* _The problem_: Could you give back the records exactly, taking out the pictures?
Segment Start: Information supplied
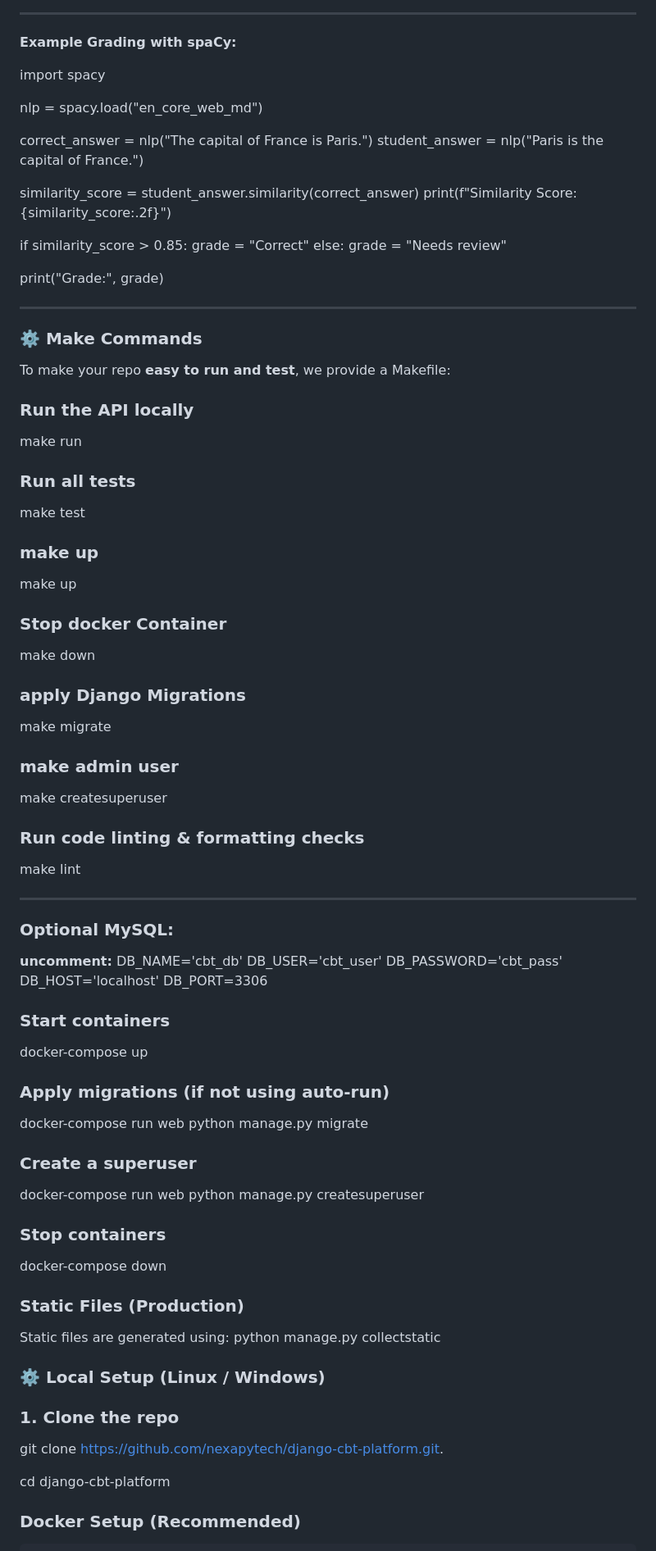
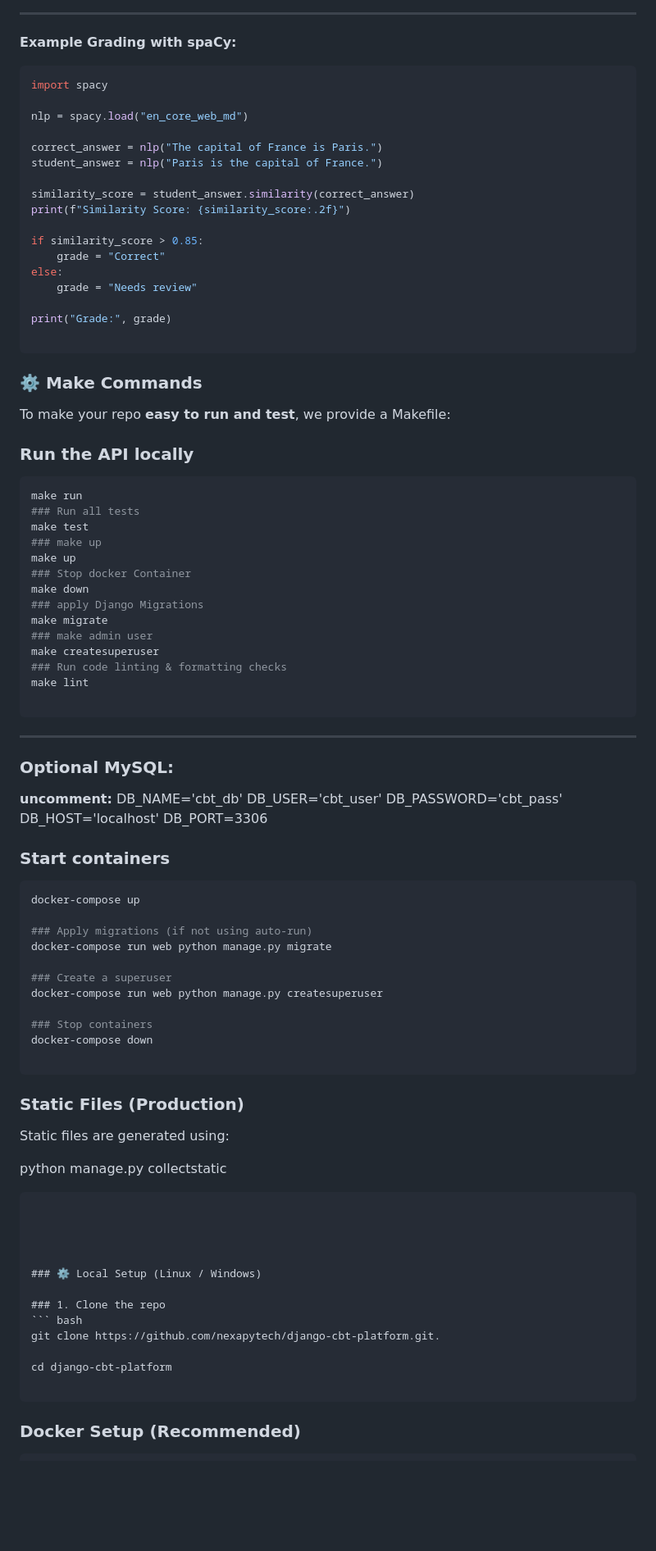
Before and after one commit to nexapytech/django-cbt-platform, a Markdown page: README.md, the part around the change printed below. Shown: that part at 82% size. Drawn GitHub-style; blank space fills up the shorter version.

````diff
--- a/README.md
+++ b/README.md
@@ -85,6 +71,8 @@ This approach improves automated assessment while keeping human oversight where
 
 **Example Grading with spaCy:**
 
+
+```python
 import spacy
 
 nlp = spacy.load("en_core_web_md")
@@ -102,11 +90,12 @@ else:
 
 print("Grade:", grade)
 
----
+```
 
 ### ⚙️ Make Commands
 To make your repo **easy to run and test**, we provide a Makefile:
 ### Run the API locally
+```bash
 make run
 ### Run all tests
 make test
@@ -121,6 +110,8 @@ make createsuperuser
 ### Run code linting & formatting checks
 make lint
 
+```
+
 ---
 
 ### Optional MySQL:
@@ -133,6 +124,7 @@ DB_PORT=3306
 
 
 ### Start containers
+``` bash
 docker-compose up
 
 ### Apply migrations (if not using auto-run)
@@ -144,10 +136,15 @@ docker-compose run web python manage.py createsuperuser
 ### Stop containers
 docker-compose down
 
+```
+
 
 ### Static Files (Production)
 Static files are generated using:
+
  python manage.py collectstatic
+
+ ```
 
 
 
@@ -155,10 +152,12 @@ Static files are generated using:
 ### ⚙️ Local Setup (Linux / Windows)
 
 ### 1. Clone the repo
+``` bash
 git clone https://github.com/nexapytech/django-cbt-platform.git.
 
 cd django-cbt-platform
 
+```
 ### Docker Setup (Recommended)
 ```bash
 docker build -t nexapycbt .
````
Also changed, not shown: other parts of README.md (+13 -25 lines), screenshots/createexam.png (added), screenshots/dashboard.png (added), screenshots/firstpage.png (added), screenshots/login.png (added), screenshots/loginexam.png (added), screenshots/result.png (added), 2 other files.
Segment End: Information supplied
* _Final answer_:
Before and after one commit to nexapytech/django-cbt-platform, a Markdown page: README.md, the part around the change printed below. Shown: that part at 82% size. Drawn GitHub-style; blank space fills up the shorter version.

````diff
--- a/README.md
+++ b/README.md
@@ -85,6 +71,8 @@ This approach improves automated assessment while keeping human oversight where
 
 **Example Grading with spaCy:**
 
+
+```python
 import spacy
 
 nlp = spacy.load("en_core_web_md")
@@ -102,11 +90,12 @@ else:
 
 print("Grade:", grade)
 
----
+```
 
 ### ⚙️ Make Commands
 To make your repo **easy to run and test**, we provide a Makefile:
 ### Run the API locally
+```bash
 make run
 ### Run all tests
 make test
@@ -121,6 +110,8 @@ make createsuperuser
 ### Run code linting & formatting checks
 make lint
 
+```
+
 ---
 
 ### Optional MySQL:
@@ -133,6 +124,7 @@ DB_PORT=3306
 
 
 ### Start containers
+``` bash
 docker-compose up
 
 ### Apply migrations (if not using auto-run)
@@ -144,10 +136,15 @@ docker-compose run web python manage.py createsuperuser
 ### Stop containers
 docker-compose down
 
+```
+
 
 ### Static Files (Production)
 Static files are generated using:
+
  python manage.py collectstatic
+
+ ```
 
 
 
@@ -155,10 +152,12 @@ Static files are generated using:
 ### ⚙️ Local Setup (Linux / Windows)
 
 ### 1. Clone the repo
+``` bash
 git clone https://github.com/nexapytech/django-cbt-platform.git.
 
 cd django-cbt-platform
 
+```
 ### Docker Setup (Recommended)
 ```bash
 docker build -t nexapycbt .
````
Also changed, not shown: other parts of README.md (+13 -25 lines), screenshots/createexam.png (added), screenshots/dashboard.png (added), screenshots/firstpage.png (added), screenshots/login.png (added), screenshots/loginexam.png (added), screenshots/result.png (added), 2 other files.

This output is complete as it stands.